AACR logo textA new study from experts at the Washington University in St. Louis seems to unravel a few more details about pancreatic cancer. It was apparently revealed that irrespective of the risk factors associated with pancreatic cancer, such as smoking and body mass index (BMI), blacks apparently face higher rates of pancreatic cancer death than whites.

Experts are being challenged to treat pancreatic cancer as it appears to be a rapidly lethal disease. Apparently the screening tests to detect the cancer are not good and the symptoms do not show until the disease has spread, so most people die within two years of diagnosis. This is the opinion of Lauren D. Arnold, Ph.D., M.P.H., and postdoctoral research associate in the department of surgery at Washington University in St. Louis.

Adding to it, Arnold commented “Reducing overweight/obesity and smoking will help reduce pancreatic cancer overall, as well as prevent other diseases.”

Information obtained from the National Cancer Institute statistics showed that pancreatic cancer apparently claimed the lives of black Americans more than the whites. Blacks supposedly had a 32 percent higher death rate between 2001 and 2005.

The risk factors for pancreatic cancer were inspected and were separately assessed among black and white participants by Arnold and his colleagues. Data from the Cancer Prevention Study II (CPS-II) was used. They evaluated whether these risk factors explained differences in frequency and mortality. More than one million participants seemed to be enlisted in 1982 by CPS- II that is a longitudinal study. Information such as race/ethnicity, medical history and health habits were supplied by the participants. The cancer deaths in the CPS- II were tracked by the researchers and the results were evaluated.

The findings claimed that irrespective of gender and race, smoking was the biggest risk for pancreatic cancer. As the BMI increases, the risk for pancreatic cancer also apparently rises. If one compares the race, it seemed that blacks had a 42 percent increased risk of pancreatic cancer death compared to whites. From the analysis it was apparent that the excess risk of the disease remained even when all the risk factors were eliminated by the study experts.

Arnold commented “We hoped to find that by accounting for known and suspected pancreatic cancer risk factors, such as smoking, diabetes and BMI, and by looking at this in the context of race and gender, we’d be able to explain the higher rates of pancreatic cancer in blacks. Unfortunately, we were unable to explain these differences.”

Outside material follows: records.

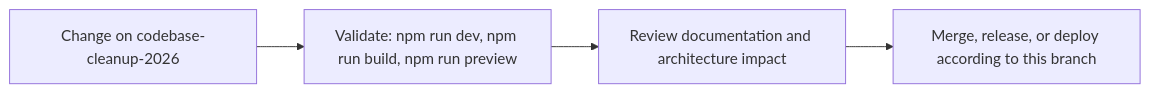
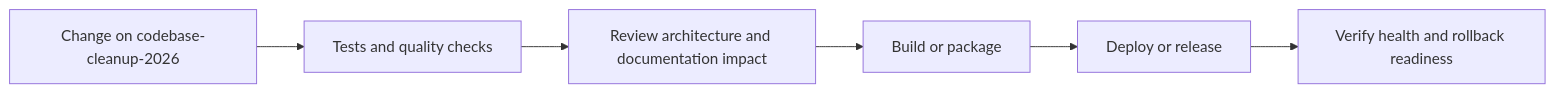
Before and after one commit to Nischhalsubba/nischhalsubba.com.np: the fourth of 5 diagrams in README.md, drawn with Mermaid. The commit also changed other lines of this file, not shown here.

````diff
--- a/README.md
+++ b/README.md
@@ -77,8 +165,8 @@
 ```mermaid
 flowchart LR
-    CHANGE["Change on codebase-cleanup-2026"]
-    CHECK["Validate: npm run dev, npm run build, npm run preview"]
-    REVIEW["Review documentation and architecture impact"]
-    RELEASE["Merge, release, or deploy according to this branch"]
-    CHANGE --> CHECK --> REVIEW --> RELEASE
+    CHANGE["Change on codebase-cleanup-2026"] --> CHECK["Tests and quality checks"]
+    CHECK --> REVIEW["Review architecture and documentation impact"]
+    REVIEW --> BUILD["Build or package"]
+    BUILD --> DEPLOY["Deploy or release"]
+    DEPLOY --> VERIFY["Verify health and rollback readiness"]
 ```
````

Even though differences in risk factor patterns were claimed, in general they did not report for the pancreatic cancer mortality rates evident by race. This is the opinion of Maria Elena Martinez, Ph.D., M.P.H who is the Richard H. Hollen Professor of Cancer Prevention at the University of Arizona, director of the Cancer Health Disparities Institute at the Arizona Cancer Center, and an editorial board member for Cancer Epidemiology, Biomarkers & Prevention.

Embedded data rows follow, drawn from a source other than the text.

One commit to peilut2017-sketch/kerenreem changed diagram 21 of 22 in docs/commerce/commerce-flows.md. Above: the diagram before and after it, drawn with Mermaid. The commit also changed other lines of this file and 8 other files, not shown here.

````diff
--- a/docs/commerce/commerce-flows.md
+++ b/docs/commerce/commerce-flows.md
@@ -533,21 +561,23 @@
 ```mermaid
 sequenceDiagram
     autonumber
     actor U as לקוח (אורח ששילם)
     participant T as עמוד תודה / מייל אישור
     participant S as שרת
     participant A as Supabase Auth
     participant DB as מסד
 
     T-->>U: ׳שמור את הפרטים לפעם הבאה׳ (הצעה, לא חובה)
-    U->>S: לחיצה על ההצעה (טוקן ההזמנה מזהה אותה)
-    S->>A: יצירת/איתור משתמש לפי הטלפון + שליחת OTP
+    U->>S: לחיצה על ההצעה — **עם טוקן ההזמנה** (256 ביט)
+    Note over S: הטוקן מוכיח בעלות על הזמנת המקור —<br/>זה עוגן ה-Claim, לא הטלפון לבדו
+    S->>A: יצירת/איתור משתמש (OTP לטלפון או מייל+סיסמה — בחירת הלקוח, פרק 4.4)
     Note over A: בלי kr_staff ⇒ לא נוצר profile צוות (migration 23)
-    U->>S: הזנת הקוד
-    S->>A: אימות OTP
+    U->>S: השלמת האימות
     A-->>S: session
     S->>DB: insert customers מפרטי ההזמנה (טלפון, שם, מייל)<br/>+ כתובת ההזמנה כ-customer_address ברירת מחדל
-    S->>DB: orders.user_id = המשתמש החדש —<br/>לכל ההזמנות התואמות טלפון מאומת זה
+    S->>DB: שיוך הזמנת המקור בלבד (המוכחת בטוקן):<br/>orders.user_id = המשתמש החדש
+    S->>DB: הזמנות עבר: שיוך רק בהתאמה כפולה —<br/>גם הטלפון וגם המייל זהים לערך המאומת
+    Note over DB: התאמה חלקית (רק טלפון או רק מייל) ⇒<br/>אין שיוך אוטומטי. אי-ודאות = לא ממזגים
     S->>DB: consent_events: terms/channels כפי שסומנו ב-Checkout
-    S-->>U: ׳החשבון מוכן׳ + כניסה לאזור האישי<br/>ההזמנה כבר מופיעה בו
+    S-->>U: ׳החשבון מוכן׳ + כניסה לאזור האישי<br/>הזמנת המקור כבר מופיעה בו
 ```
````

Maria Elena Martinez mentioned “The results most certainly point to the need for additional work to explain these racial disparities in risk of pancreatic cancer. Factors other than those assessed by the researchers may be responsible for the disparities. These can include unidentified lifestyle and/or environmental factors, genetic factors or unique gene-environment interactions.”

This study is different from the other earlier studies as it seems to explore variations in relationship to risks for pancreatic cancer. Adding to it, the research comes form a big group of cancer-free individuals and seems to scan their risk of developing pancreatic cancer over a long duration of time.

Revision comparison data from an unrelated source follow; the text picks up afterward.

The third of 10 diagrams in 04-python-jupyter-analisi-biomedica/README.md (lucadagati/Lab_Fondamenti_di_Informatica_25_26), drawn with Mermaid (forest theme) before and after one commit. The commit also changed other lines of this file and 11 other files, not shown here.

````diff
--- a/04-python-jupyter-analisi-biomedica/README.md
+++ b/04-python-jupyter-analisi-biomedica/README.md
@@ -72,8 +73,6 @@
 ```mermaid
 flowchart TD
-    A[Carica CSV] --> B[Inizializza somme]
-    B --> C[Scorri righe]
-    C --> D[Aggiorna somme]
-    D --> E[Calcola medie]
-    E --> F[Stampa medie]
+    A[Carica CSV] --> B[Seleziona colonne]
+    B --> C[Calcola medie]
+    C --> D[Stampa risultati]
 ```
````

Arnold remarked “Our data do not explain what is causing these disparities, but we hope it encourages researchers to continue looking for reasons why blacks develop and die from pancreatic cancer at higher rates than whites. Clinicians who have patients with a family history of pancreatic cancer or other risk factors for the disease should communicate the benefits of losing weight and quitting smoking, if anything, to help reduce their risk of pancreatic cancer.”

Arnold observed one drawback with this study, supposedly that the higher death rates from an illness in particular populations may be the outcome of restricted or no access to health care. But previous studies have claimed that higher pancreatic cancer death rates in black is not caused due to difficulties related to access to health care. Both blacks and whites are diagnosed with pancreatic cancer in the relatively last stages of disease which makes the treatment complicated and survival low.

This study was published online in the journal Cancer Epidemiology, Biomarkers & Prevention of the American Association for Cancer Research.